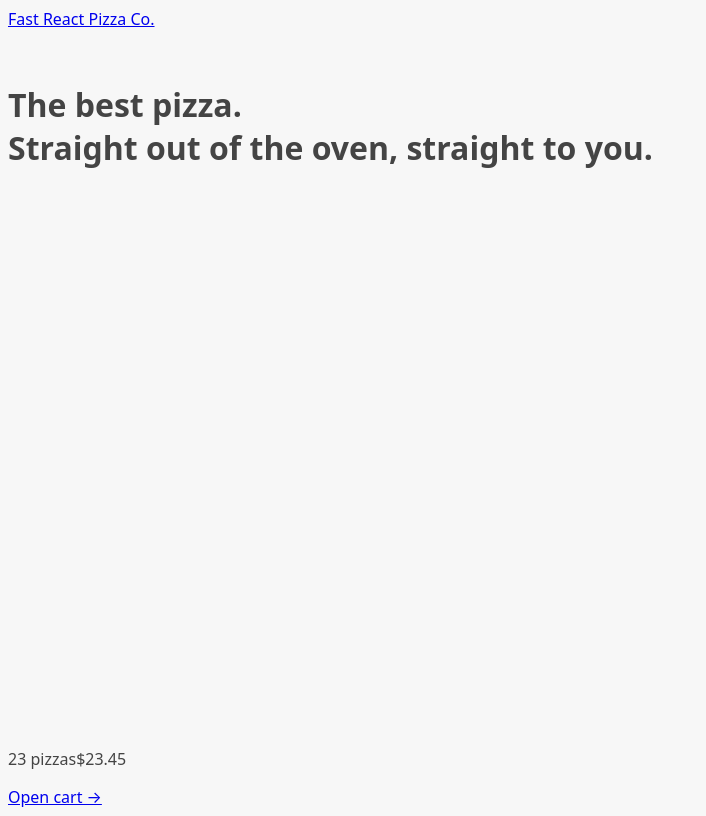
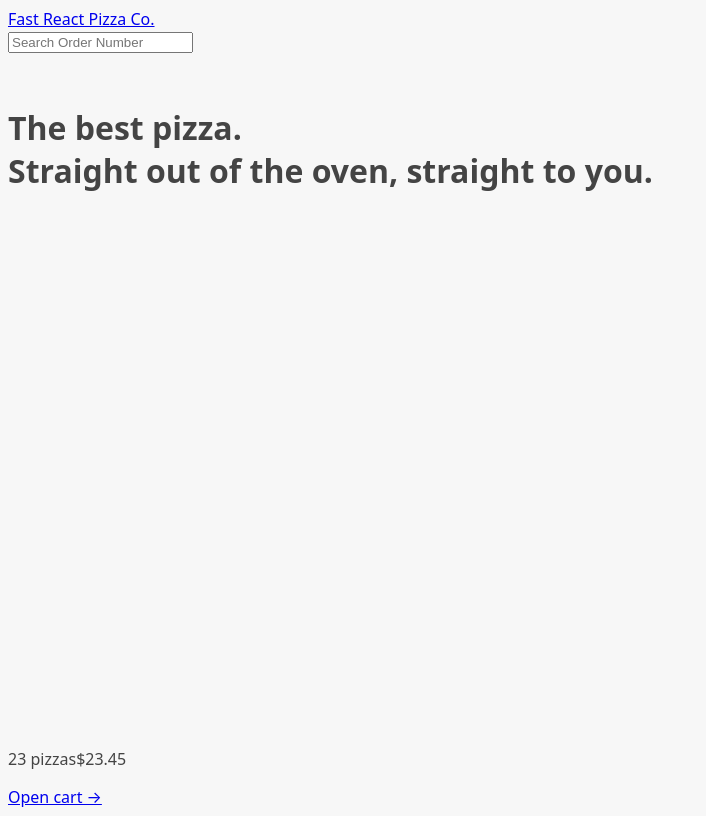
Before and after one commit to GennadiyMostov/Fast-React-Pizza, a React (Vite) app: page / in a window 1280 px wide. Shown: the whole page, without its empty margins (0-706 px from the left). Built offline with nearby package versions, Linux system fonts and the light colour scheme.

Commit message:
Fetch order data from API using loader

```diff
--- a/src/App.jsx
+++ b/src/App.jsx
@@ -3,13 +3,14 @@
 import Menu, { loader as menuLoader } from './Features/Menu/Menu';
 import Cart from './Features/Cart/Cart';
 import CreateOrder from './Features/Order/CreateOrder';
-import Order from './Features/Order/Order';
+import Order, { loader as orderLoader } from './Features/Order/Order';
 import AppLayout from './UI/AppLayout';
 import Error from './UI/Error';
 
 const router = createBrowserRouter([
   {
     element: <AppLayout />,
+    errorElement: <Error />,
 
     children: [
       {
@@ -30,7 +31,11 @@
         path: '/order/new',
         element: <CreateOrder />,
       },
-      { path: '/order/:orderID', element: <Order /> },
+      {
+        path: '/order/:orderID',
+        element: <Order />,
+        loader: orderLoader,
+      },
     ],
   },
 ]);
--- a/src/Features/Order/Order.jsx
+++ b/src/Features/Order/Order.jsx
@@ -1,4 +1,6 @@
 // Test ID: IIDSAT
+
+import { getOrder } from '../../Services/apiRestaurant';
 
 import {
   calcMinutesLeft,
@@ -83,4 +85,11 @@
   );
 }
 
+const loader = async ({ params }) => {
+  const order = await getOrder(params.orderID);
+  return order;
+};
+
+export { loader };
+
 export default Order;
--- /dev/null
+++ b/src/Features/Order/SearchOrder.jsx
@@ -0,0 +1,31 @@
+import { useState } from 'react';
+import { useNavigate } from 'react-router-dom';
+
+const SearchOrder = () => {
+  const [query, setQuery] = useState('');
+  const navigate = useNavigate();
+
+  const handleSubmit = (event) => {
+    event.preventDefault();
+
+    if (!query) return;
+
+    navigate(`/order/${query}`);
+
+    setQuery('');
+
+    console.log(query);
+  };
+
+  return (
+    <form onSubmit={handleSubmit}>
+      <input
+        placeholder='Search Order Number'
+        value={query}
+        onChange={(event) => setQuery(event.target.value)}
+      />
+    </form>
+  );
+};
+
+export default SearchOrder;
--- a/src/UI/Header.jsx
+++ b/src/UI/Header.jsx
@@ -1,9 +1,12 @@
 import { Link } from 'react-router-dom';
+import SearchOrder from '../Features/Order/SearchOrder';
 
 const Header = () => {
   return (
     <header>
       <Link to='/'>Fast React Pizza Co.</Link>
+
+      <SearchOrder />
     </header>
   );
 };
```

***

Requirement:
Recopy the whole listing above precisely, excluding images.

Task answer:
Before and after one commit to GennadiyMostov/Fast-React-Pizza, a React (Vite) app: page / in a window 1280 px wide. Shown: the whole page, without its empty margins (0-706 px from the left). Built offline with nearby package versions, Linux system fonts and the light colour scheme.

Commit message:
Fetch order data from API using loader

```diff
--- a/src/App.jsx
+++ b/src/App.jsx
@@ -3,13 +3,14 @@
 import Menu, { loader as menuLoader } from './Features/Menu/Menu';
 import Cart from './Features/Cart/Cart';
 import CreateOrder from './Features/Order/CreateOrder';
-import Order from './Features/Order/Order';
+import Order, { loader as orderLoader } from './Features/Order/Order';
 import AppLayout from './UI/AppLayout';
 import Error from './UI/Error';
 
 const router = createBrowserRouter([
   {
     element: <AppLayout />,
+    errorElement: <Error />,
 
     children: [
       {
@@ -30,7 +31,11 @@
         path: '/order/new',
         element: <CreateOrder />,
       },
-      { path: '/order/:orderID', element: <Order /> },
+      {
+        path: '/order/:orderID',
+        element: <Order />,
+        loader: orderLoader,
+      },
     ],
   },
 ]);
--- a/src/Features/Order/Order.jsx
+++ b/src/Features/Order/Order.jsx
@@ -1,4 +1,6 @@
 // Test ID: IIDSAT
+
+import { getOrder } from '../../Services/apiRestaurant';
 
 import {
   calcMinutesLeft,
@@ -83,4 +85,11 @@
   );
 }
 
+const loader = async ({ params }) => {
+  const order = await getOrder(params.orderID);
+  return order;
+};
+
+export { loader };
+
 export default Order;
--- /dev/null
+++ b/src/Features/Order/SearchOrder.jsx
@@ -0,0 +1,31 @@
+import { useState } from 'react';
+import { useNavigate } from 'react-router-dom';
+
+const SearchOrder = () => {
+  const [query, setQuery] = useState('');
+  const navigate = useNavigate();
+
+  const handleSubmit = (event) => {
+    event.preventDefault();
+
+    if (!query) return;
+
+    navigate(`/order/${query}`);
+
+    setQuery('');
+
+    console.log(query);
+  };
+
+  return (
+    <form onSubmit={handleSubmit}>
+      <input
+        placeholder='Search Order Number'
+        value={query}
+        onChange={(event) => setQuery(event.target.value)}
+      />
+    </form>
+  );
+};
+
+export default SearchOrder;
--- a/src/UI/Header.jsx
+++ b/src/UI/Header.jsx
@@ -1,9 +1,12 @@
 import { Link } from 'react-router-dom';
+import SearchOrder from '../Features/Order/SearchOrder';
 
 const Header = () => {
   return (
     <header>
       <Link to='/'>Fast React Pizza Co.</Link>
+
+      <SearchOrder />
     </header>
   );
 };
```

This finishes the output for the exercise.